(Version difference data)
○ ○ ○ ○ ○ ○ ○
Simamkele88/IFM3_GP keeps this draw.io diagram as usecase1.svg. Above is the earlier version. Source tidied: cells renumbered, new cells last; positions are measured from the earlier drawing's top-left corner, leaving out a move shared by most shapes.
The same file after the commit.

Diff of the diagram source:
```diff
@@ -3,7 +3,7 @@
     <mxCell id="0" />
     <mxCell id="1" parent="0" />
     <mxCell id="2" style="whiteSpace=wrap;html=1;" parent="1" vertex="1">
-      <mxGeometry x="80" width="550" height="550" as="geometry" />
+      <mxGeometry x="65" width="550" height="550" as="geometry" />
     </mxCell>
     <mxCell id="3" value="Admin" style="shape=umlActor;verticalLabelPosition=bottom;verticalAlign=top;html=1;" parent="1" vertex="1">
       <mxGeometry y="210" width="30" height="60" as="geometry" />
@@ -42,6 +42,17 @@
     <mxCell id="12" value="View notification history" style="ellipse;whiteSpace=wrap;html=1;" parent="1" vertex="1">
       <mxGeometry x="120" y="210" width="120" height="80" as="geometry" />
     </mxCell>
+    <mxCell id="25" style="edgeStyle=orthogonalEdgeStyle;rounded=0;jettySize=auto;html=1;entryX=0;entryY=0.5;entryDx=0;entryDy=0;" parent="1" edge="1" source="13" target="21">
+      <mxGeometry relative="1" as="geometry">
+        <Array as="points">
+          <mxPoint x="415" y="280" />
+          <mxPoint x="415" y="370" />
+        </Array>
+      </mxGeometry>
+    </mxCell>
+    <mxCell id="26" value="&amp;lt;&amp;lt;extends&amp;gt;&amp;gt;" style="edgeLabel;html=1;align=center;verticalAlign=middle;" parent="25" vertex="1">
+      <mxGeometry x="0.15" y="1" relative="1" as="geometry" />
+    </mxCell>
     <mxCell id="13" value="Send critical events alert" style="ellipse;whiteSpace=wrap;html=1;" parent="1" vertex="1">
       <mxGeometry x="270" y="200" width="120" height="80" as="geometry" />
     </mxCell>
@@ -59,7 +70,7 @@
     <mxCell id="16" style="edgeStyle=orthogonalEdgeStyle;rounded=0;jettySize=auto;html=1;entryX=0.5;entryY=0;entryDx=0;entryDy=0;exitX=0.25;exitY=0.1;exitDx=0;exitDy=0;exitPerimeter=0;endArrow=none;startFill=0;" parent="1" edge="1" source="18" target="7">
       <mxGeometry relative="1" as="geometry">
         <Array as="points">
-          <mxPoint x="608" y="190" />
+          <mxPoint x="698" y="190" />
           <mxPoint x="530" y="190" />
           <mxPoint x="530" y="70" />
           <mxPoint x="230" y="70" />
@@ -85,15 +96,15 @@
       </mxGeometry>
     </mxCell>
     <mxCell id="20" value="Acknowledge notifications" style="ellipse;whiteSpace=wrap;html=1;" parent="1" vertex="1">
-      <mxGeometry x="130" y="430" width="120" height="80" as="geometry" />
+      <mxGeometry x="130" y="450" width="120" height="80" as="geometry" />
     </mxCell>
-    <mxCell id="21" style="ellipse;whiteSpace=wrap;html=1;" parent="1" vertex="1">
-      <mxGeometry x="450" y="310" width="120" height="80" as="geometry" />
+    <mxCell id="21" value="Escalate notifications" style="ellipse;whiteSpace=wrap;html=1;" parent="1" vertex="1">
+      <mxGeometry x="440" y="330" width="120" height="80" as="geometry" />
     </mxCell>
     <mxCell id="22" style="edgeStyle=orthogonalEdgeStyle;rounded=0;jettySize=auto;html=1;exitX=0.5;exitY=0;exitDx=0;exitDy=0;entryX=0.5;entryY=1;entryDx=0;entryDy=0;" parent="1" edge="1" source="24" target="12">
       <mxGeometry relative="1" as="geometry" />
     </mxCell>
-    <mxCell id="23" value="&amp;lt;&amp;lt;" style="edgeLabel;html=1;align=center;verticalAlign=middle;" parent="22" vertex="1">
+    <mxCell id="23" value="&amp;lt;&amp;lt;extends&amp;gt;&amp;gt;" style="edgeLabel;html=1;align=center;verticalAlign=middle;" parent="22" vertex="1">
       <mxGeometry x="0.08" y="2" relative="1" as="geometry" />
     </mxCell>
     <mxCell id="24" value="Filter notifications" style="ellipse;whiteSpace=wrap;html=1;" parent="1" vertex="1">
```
○ ○ ○ ○ ○ ○ ○
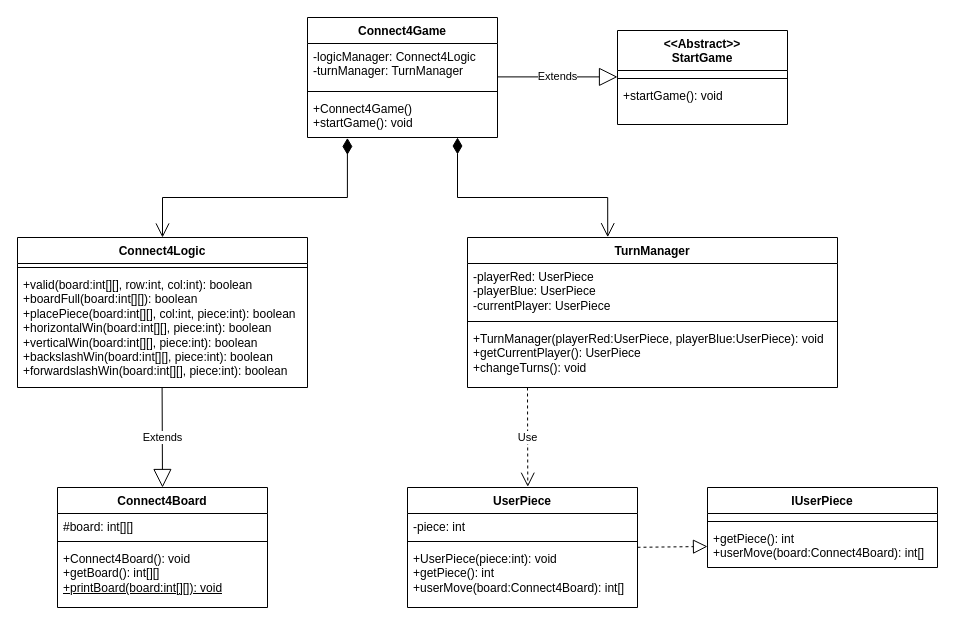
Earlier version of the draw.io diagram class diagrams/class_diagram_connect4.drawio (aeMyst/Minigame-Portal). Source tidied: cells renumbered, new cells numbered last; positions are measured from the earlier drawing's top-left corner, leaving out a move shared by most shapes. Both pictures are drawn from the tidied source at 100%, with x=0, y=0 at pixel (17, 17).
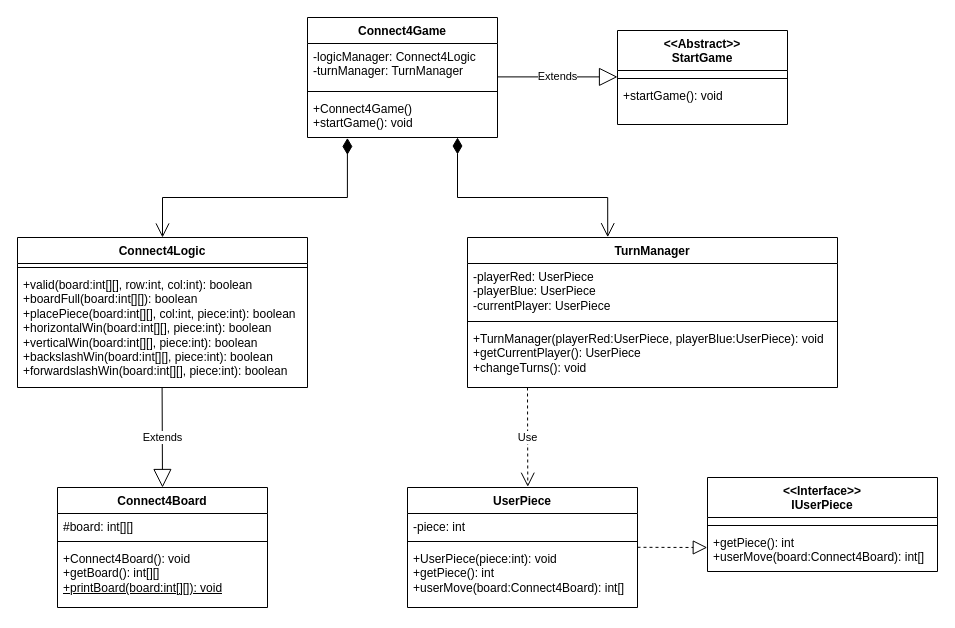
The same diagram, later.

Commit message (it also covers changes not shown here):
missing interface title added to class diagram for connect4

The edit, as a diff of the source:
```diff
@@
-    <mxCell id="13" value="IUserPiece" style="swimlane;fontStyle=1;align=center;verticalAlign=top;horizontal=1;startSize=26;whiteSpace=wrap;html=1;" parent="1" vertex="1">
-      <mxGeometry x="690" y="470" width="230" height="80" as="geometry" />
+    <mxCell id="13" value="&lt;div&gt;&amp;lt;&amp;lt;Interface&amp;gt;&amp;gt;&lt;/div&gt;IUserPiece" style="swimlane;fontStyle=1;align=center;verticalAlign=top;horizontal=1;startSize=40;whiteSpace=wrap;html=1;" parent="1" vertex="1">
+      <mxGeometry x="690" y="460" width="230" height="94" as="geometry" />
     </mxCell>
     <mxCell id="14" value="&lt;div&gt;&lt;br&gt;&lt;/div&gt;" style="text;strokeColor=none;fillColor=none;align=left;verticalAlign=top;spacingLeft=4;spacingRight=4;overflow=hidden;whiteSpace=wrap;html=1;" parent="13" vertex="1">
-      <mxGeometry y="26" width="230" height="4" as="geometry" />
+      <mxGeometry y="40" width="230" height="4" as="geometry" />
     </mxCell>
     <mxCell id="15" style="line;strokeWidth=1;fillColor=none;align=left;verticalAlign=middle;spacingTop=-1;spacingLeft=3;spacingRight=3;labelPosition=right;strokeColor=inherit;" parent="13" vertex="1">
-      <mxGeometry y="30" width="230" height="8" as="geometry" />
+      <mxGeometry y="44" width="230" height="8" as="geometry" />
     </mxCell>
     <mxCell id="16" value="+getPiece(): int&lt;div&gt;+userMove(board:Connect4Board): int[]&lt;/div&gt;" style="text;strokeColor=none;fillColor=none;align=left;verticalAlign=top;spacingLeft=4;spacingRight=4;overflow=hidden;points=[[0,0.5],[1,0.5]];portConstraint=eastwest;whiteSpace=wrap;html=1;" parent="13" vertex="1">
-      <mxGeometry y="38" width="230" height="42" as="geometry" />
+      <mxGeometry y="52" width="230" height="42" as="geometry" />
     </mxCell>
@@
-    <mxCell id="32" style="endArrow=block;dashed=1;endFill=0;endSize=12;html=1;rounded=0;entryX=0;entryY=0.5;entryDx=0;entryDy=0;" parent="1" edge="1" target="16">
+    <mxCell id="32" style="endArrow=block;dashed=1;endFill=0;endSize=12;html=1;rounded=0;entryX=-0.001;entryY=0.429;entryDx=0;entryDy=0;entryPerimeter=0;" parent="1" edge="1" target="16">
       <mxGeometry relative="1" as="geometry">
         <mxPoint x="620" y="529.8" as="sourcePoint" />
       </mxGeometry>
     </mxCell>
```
○ ○ ○ ○ ○ ○ ○
*ACTIVITY*:
Working through the data above, find every line holding "mxPoint" and copy it.

*WRITTEN RESPONSE*:
+          <mxPoint x="415" y="280" />
+          <mxPoint x="415" y="370" />
-          <mxPoint x="608" y="190" />
+          <mxPoint x="698" y="190" />
           <mxPoint x="530" y="190" />
           <mxPoint x="530" y="70" />
           <mxPoint x="230" y="70" />
         <mxPoint x="620" y="529.8" as="sourcePoint" />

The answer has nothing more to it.